I have worked as a web and graphic designer and was originally a multimedia design major before deciding to transfer to anthropology with the goal of advancing to design anthropology. Since my time as a design major, I faced the challenges of becoming a successful designer by supplementing my formal education with a multitude of relevant topics in design concepts, theory, and practice and writing about my findings through a past blog at www.projectdesignportfolio.com. That blog represents the period of time that lead up to my interest in anthropology. Even before discovering the promising field of design anthropology, I viewed anthropology as an avenue for inspiration and innovation through a deeper dive into people’s lived experiences within the cultural melting pot.
What I came to realize was that much of my dialogue with, and approach to, design was a form of applied critical anthropology in that a fundamental objective and foundation of every design project that I participated in was, in a way, a cultural commentary as much as a design, but, at least personally, that commentary was only meaningful when it was engaged with the design process and translated into design concepts. Ultimately, my foray into anthropology broadened my perspective and has challenged my preconceived notions of innovation, progress, and representation.
However, the future-oriented, interventionist, and collaborative nature of design, not to mention the overriding objective to produce a design concept, parts from traditional anthropology. While the theoretical and conceptual frameworks utilized to understand and interpret the contexts of use, the temporal dimensions that ground them, as well as the trained sensitivities to the complexities and particularities of shared events, actions, experiences, and meaning-making of the anthropological enterprise is often viewed as a useful, but secondary consideration to design – which is itself a site of cultural production and one that is judged by its change impact.
In it’s integration with design, the end product of design anthropology is a design concept for a product, service, or system. This represents a more action-oriented and interventionist process than traditional anthropology and one that seeks the inclusion of all stakeholders’ points of view. Socio-cultural analysis and participatory practices are central in order to assess the situation and allow proper representation. Therefore, it is the event of the design problem-solving process itself that is critical for design anthropology and where its true potential as a collaborative and participatory methodology is situated.

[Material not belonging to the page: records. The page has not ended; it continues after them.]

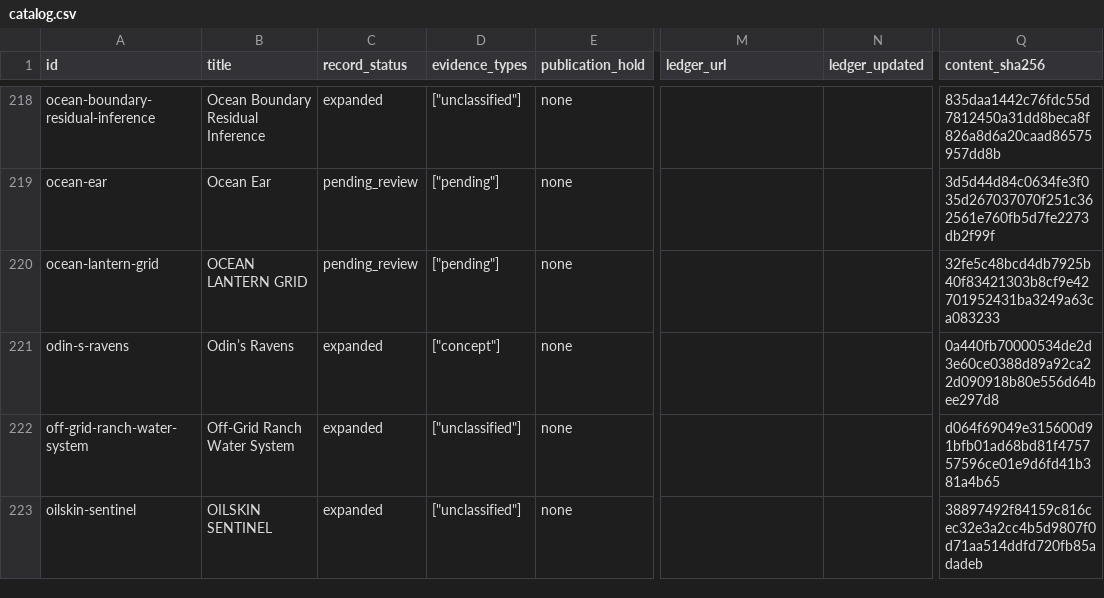
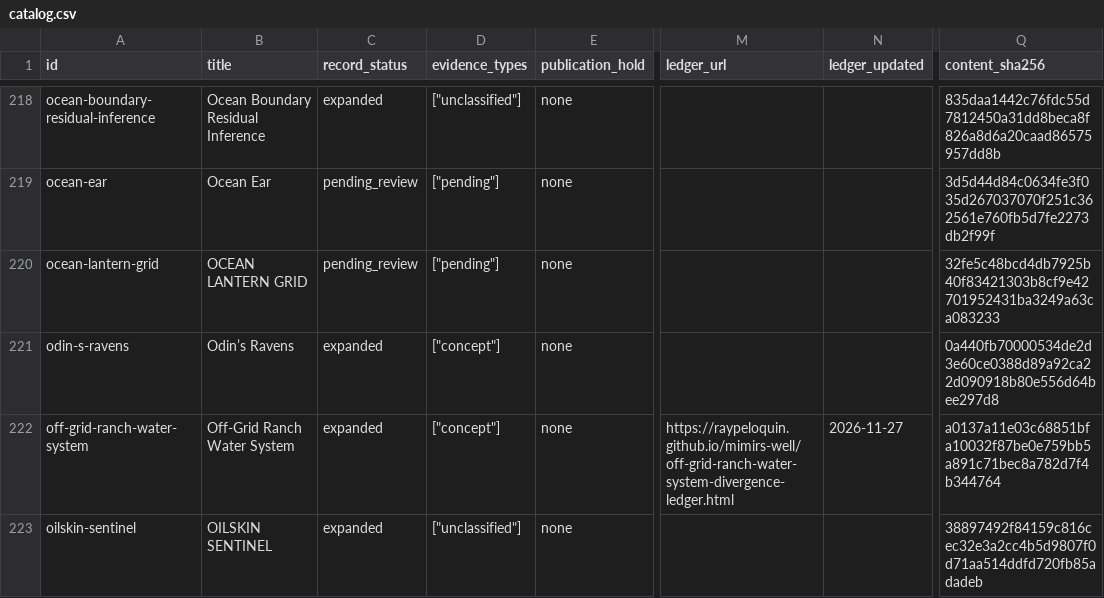
Before and after one commit to RayPeloquin/mimirs-well, a CSV file: catalog.csv, drawn as a sheet; only a part is shown, gaps mark what is left out; the diff covers the shown part only; the diff names each change by its address in the sheet, - before the commit and + after, or states it on an @@ line.

Commit message:
Add source-backed Divergence Ledger records 031 through 040 (#49)
Co-authored-by: Ray Peloquin <319553906+RayPeloquin@users.noreply.github.com>

```diff
--- a/catalog.csv
+++ b/catalog.csv
-D222 (evidence_types): ["unclassified"]
+D222 (evidence_types): ["concept"]
-M222 (ledger_url): (empty)
+M222 (ledger_url): https://raypeloquin.github.io/mimirs-well/off-grid-ranch-water-system-divergence-ledger.html
-N222 (ledger_updated): (empty)
+N222 (ledger_updated): 2026-11-27
-Q222 (content_sha256): d064f69049e315600d91bfb01ad68bd81f475757596ce01e9d6fd41b381a4b65
+Q222 (content_sha256): a0137a11e03c68851bfa10032f87be0e759bb5a891c71bec8a782d7f4b344764
```
Also changed, not shown: 35 edited cells elsewhere in this file, 34 other files.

Design anthropology has moved me further into supporting collaborative and participatory design processes that takes into consideration the perspectives of all stakeholders and the impact that design has on related systems.
My approach to design anthropology is not as an anthropologist interested in working in the field of design and HCI or as a designer dabbling in anthropological frameworks, but to practice design anthropology as an emerging field within design and HCI. Following the dictum of design anthropology that design is not merely a final, prescribed, solution to straightforward problems, but is a temporally and socially embedded arena that inhabits a wide range of perspectives of lived experiences where practices of use are continuously improvised and recontextualized.